• **BRIEF**
Pull every line that includes the word "print" out of the data below and copy it.

***** RECORD EXCERPTS

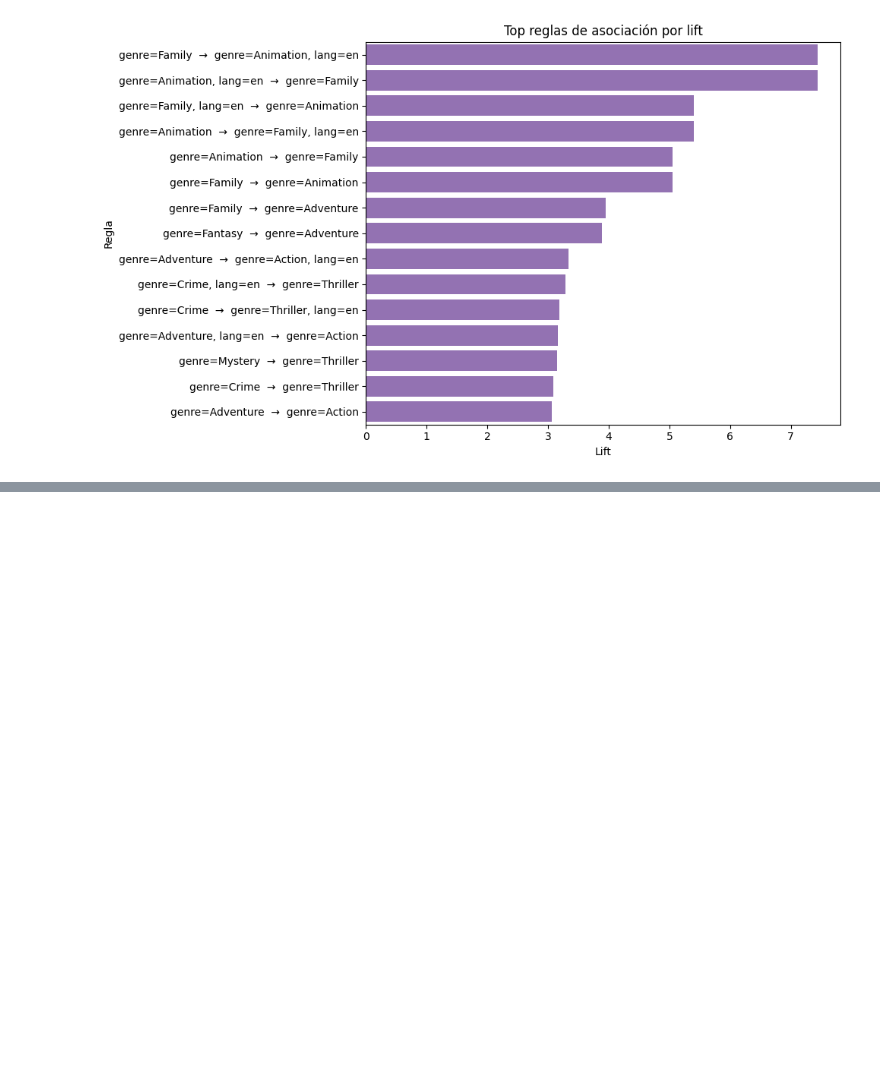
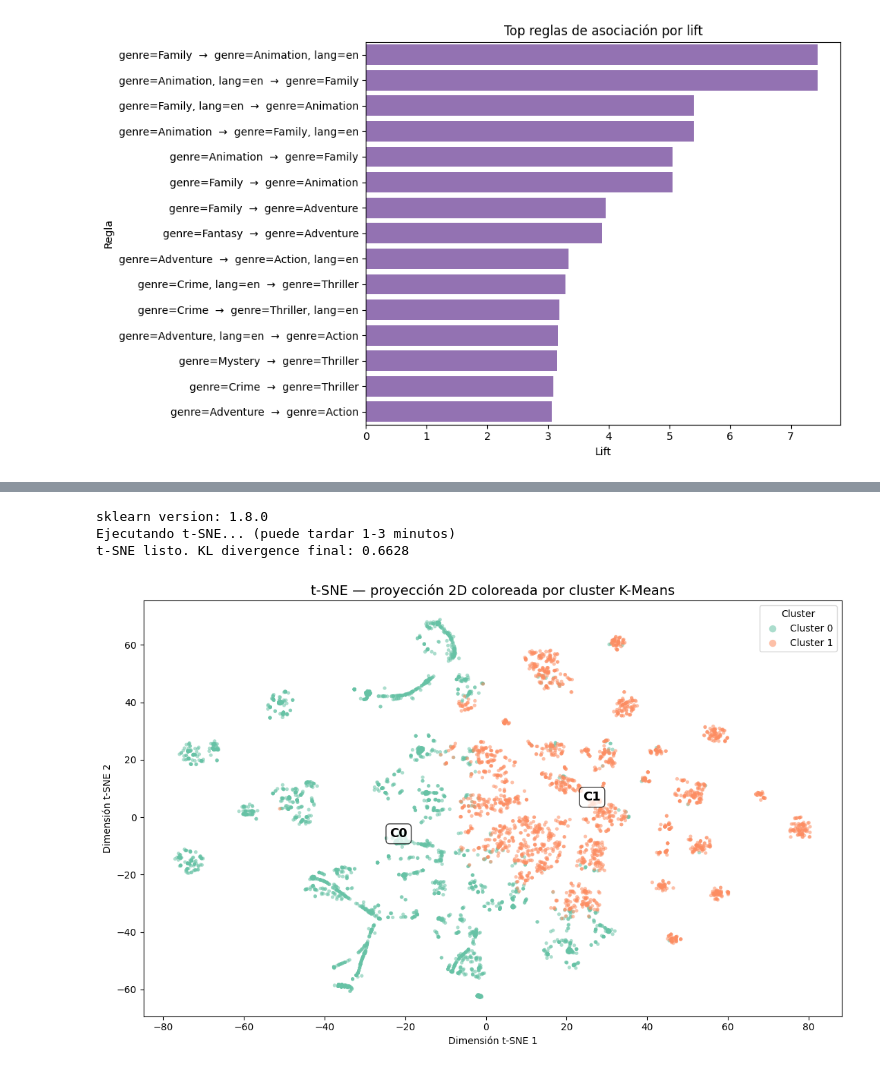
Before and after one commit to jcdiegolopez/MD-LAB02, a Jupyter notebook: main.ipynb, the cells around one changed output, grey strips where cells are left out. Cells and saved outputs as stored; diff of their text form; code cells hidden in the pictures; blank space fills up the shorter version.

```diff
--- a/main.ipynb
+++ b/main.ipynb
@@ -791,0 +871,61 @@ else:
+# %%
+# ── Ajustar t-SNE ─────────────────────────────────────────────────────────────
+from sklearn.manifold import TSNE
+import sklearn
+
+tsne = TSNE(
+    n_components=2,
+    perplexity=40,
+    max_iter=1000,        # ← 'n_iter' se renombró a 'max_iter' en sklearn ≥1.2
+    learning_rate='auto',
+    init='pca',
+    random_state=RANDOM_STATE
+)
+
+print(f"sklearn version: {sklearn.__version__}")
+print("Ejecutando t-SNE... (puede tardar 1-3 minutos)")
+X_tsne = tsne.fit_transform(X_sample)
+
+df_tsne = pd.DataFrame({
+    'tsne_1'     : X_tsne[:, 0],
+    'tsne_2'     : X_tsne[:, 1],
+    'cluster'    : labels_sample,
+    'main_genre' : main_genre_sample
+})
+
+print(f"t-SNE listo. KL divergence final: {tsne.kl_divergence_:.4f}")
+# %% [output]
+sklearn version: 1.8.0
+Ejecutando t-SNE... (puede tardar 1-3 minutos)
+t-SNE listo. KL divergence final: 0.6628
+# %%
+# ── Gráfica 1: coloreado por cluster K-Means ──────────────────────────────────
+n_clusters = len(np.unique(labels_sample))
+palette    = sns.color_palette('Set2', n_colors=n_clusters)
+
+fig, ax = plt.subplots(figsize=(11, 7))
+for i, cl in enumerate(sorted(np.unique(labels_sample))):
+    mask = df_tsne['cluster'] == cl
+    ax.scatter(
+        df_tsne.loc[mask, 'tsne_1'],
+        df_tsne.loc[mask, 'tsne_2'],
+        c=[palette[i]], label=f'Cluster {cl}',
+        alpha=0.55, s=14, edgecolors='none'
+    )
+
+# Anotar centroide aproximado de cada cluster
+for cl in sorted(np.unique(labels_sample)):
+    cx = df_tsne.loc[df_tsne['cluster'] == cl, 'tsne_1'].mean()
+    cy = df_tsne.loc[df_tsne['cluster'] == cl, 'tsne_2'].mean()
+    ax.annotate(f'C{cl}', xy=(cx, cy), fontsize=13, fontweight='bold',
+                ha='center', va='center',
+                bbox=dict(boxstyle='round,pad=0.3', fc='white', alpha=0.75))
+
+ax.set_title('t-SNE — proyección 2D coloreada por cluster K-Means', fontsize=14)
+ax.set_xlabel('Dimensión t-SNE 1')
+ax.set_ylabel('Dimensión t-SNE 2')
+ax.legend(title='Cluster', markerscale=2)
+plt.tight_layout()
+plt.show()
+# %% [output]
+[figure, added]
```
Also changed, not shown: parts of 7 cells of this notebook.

**********
***** RECORD EXCERPTS

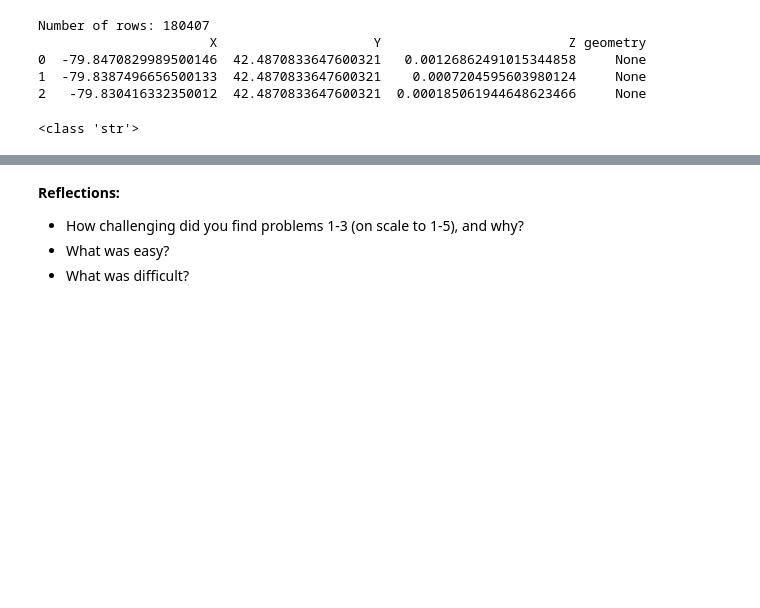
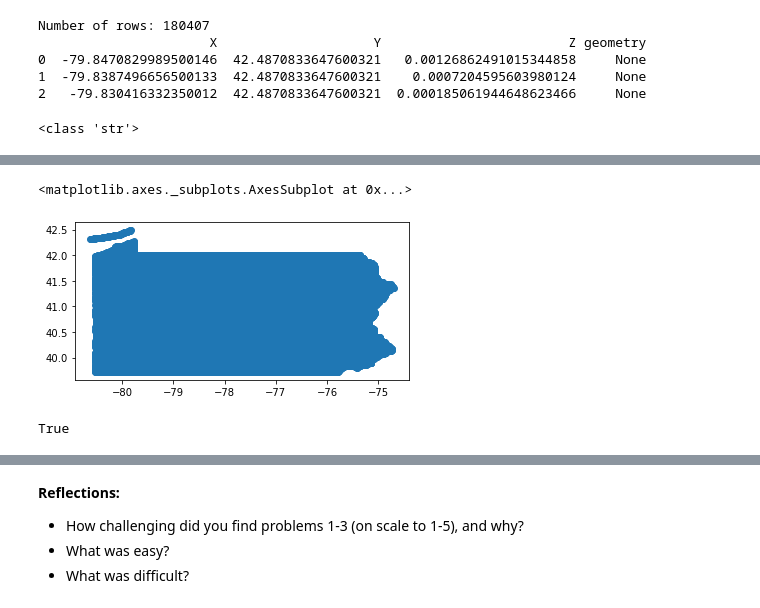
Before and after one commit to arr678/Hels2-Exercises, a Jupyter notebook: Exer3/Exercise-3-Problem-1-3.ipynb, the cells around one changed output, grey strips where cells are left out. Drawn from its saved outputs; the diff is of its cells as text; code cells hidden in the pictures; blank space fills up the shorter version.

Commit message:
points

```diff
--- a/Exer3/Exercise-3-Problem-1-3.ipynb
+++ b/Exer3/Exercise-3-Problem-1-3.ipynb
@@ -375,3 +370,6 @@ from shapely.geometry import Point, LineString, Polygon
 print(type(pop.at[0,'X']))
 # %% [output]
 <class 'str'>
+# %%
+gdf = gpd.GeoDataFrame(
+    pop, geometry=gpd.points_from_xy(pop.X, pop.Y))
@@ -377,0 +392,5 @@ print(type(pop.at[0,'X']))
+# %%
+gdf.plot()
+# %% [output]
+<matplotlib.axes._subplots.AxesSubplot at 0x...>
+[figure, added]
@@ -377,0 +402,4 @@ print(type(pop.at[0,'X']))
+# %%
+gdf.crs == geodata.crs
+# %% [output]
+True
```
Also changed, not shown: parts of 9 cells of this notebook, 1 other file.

**********

• **OUTPUT OF THE TASK**
+print(f"sklearn version: {sklearn.__version__}")
+print("Ejecutando t-SNE... (puede tardar 1-3 minutos)")
+print(f"t-SNE listo. KL divergence final: {tsne.kl_divergence_:.4f}")
 print(type(pop.at[0,'X']))
@@ -377,0 +392,5 @@ print(type(pop.at[0,'X']))
@@ -377,0 +402,4 @@ print(type(pop.at[0,'X']))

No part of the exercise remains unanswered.